» Instructions for the task: Count how many lines below include the string "index", and give that number without anything else.

(Material to process Opens)

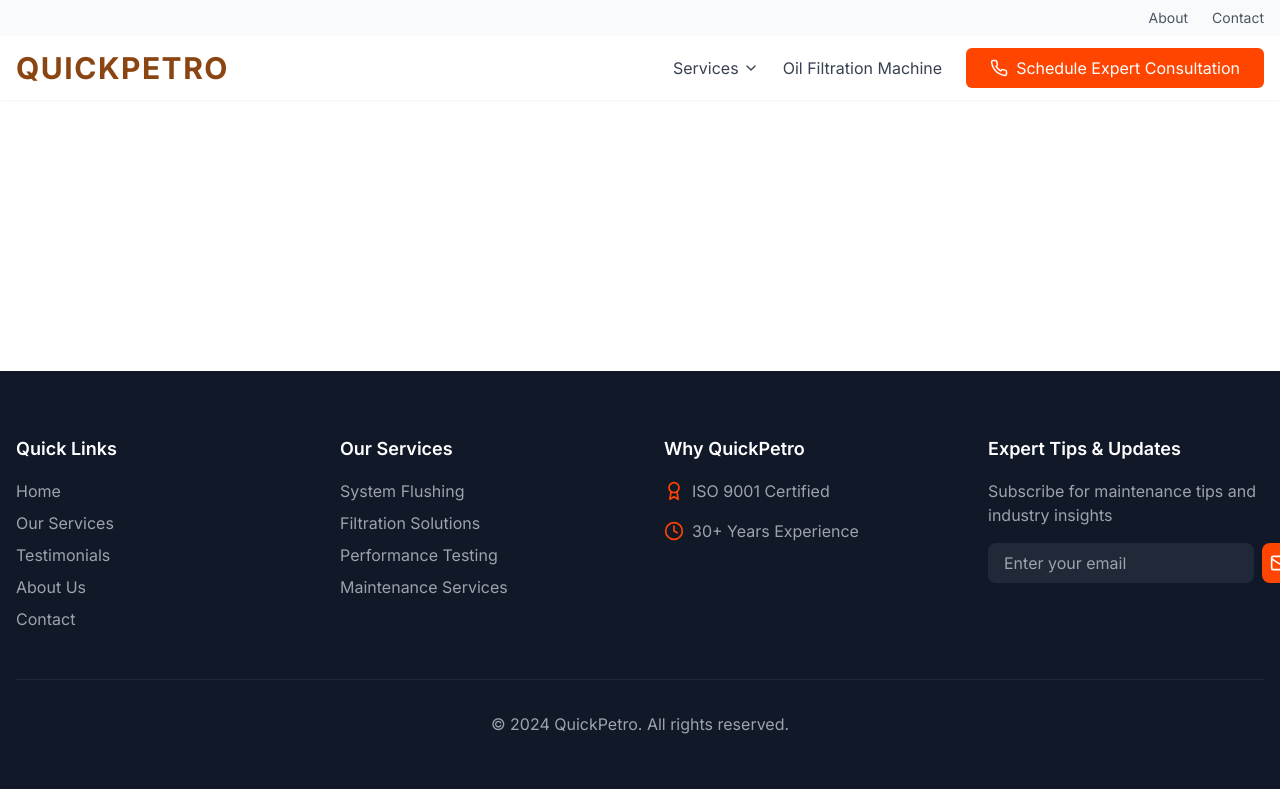
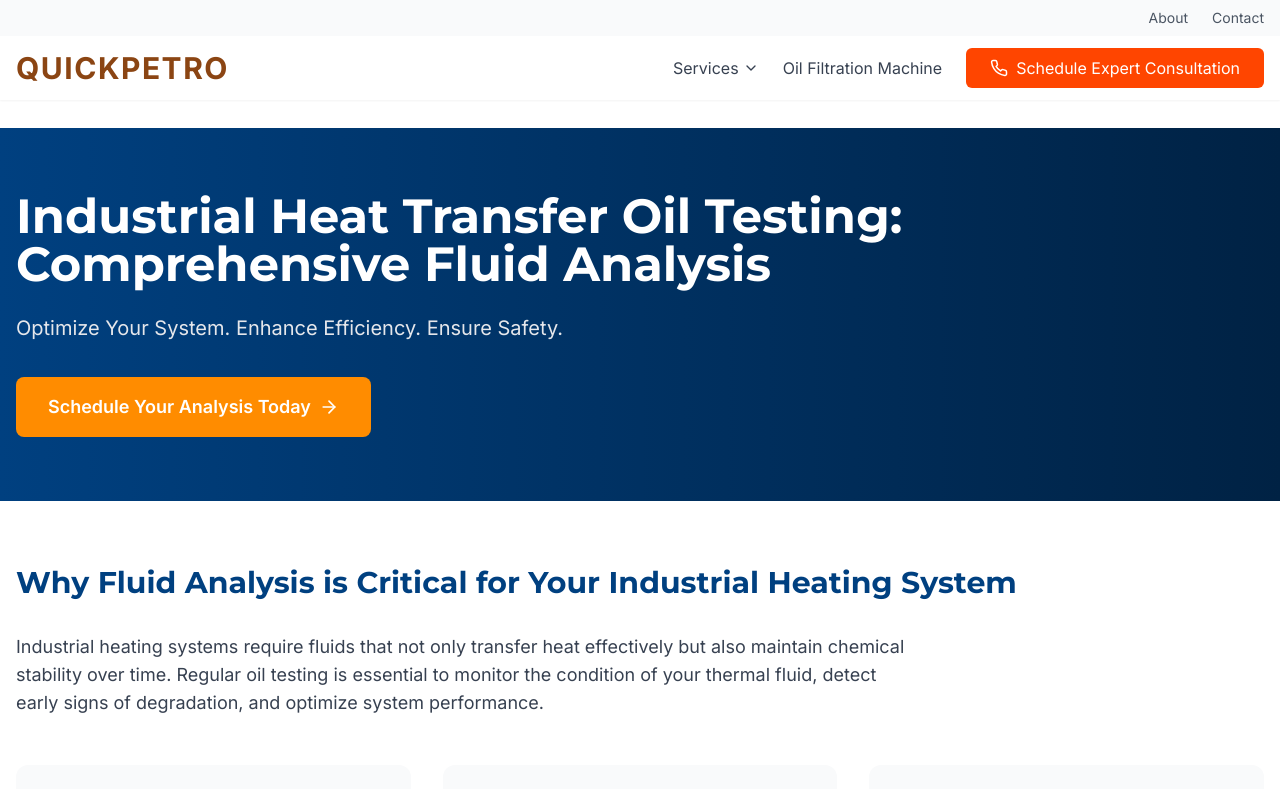
Before and after one commit to Appleknite/Updated_QuickPetro, a React (Vite) app: page /services/oil-testing in a window 1280 px wide. Shown: the top 789 px of the page. Built offline with nearby package versions, Linux system fonts and the light colour scheme.

Commit message:
Update index.tsx

```diff
--- a/src/routes/index.tsx
+++ b/src/routes/index.tsx
@@ -4,6 +4,7 @@ import AboutPage from '../components/pages/AboutPage';
 import ContactPage from '../components/pages/ContactPage';
 import HomePage from '../components/pages/HomePage';
 import ThermicFluidServicePage from '../components/pages/ThermicFluidServicePage';
+import IndustrialHeatTransferOilTestingPage from '../components/pages/IndustrialHeatTransferOilTestingPage';
 
 const AppRoutes = () => {
   return (
@@ -12,6 +13,7 @@ const AppRoutes = () => {
       <Route path="/about" element={<AboutPage />} />
       <Route path="/contact" element={<ContactPage />} />
       <Route path="/services/thermic-fluid-cleaning-flushing" element={<ThermicFluidServicePage />} />
+      <Route path="/services/oil-testing" element={<IndustrialHeatTransferOilTestingPage />} />
     </Routes>
   );
 };
```
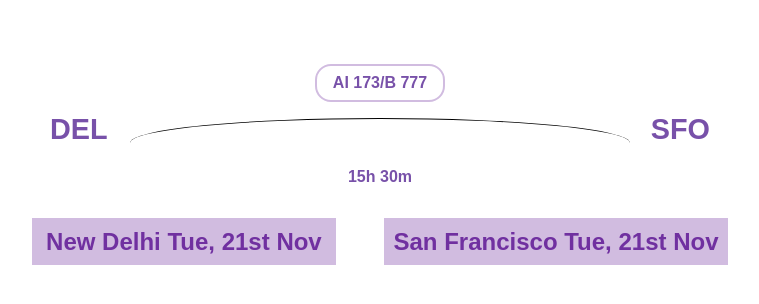
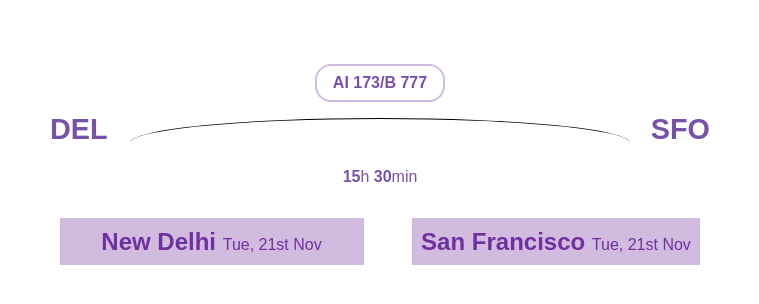
Before and after one commit to mansi-padgelwar/ife-flight-status, a Next.js app: page / in a window 1280 px wide. Shown: the top 304 px of the page, without its empty margins (260-1019 px from the left). Built offline with nearby package versions, Linux system fonts and the light colour scheme; some icons are missing; a web font is replaced by a local one.

Commit message:
minor changes

```diff
--- a/components/FlightInfo/index.js
+++ b/components/FlightInfo/index.js
@@ -11,7 +11,10 @@ const FlightInfo = ({ city, date, details, handleTitleClick, isVisible }) => {
           isVisible ? "" : styles.activeTitle
         }`}
       >
-        <h2 className={styles.title}>{`${city} ${date}`}</h2>
+        <h2 className={styles.title}>
+          {city}{" "}
+          <span style={{ fontWeight: 500, fontSize: "1rem" }}>{date}</span>
+        </h2>
       </div>
       <div
         className={`${styles.detailsContainer} ${
--- a/components/FlightStatus/FlightStatus.module.css
+++ b/components/FlightStatus/FlightStatus.module.css
@@ -30,9 +30,9 @@
 
 .PlaneContainer {
   position: absolute;
-  left: -3%;
-  top: 0;
-  bottom: 4%;
+  left: -4%;
+  top: 4px;
+  bottom: -1%;
   transform: rotate(15deg);
 }
 
--- a/components/FlightStatus/index.js
+++ b/components/FlightStatus/index.js
@@ -15,7 +15,10 @@ const Status = () => {
     <div className={styles.StatusContainer}>
       <p className={styles.FlightNumber}>AI 173/B 777</p>
       <FlightPath />
-      <p className={styles.StatusTime}>15h 30m</p>
+      <p className={styles.StatusTime}>
+        15<span style={{ fontWeight: 500 }}>h</span> 30
+        <span style={{ fontWeight: 500 }}>min</span>
+      </p>
     </div>
   );
 };
--- a/data/flights.js
+++ b/data/flights.js
@@ -3,7 +3,7 @@ export const flights = [
     city: "New Delhi",
     date: "Tue, 21st Nov",
     details: [
-      { title: "Scheduled Departure", subtitle: "4:00 am" },
+      { title: "Scheduled Departure", subtitle: "4:00 am[IST]" },
       { title: "Terminal", subtitle: "3" },
       { title: "Gate", subtitle: "12" },
     ],
@@ -12,7 +12,7 @@ export const flights = [
     city: "San Francisco",
     date: "Tue, 21st Nov",
     details: [
-      { title: "Scheduled Departure", subtitle: "6:00 am" },
+      { title: "Scheduled Arrival", subtitle: "6:00 am[PST]" },
       { title: "Terminal", subtitle: "1" },
       { title: "Gate", subtitle: "23A" },
     ],
```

(Material to process Closes)

» Answer: 7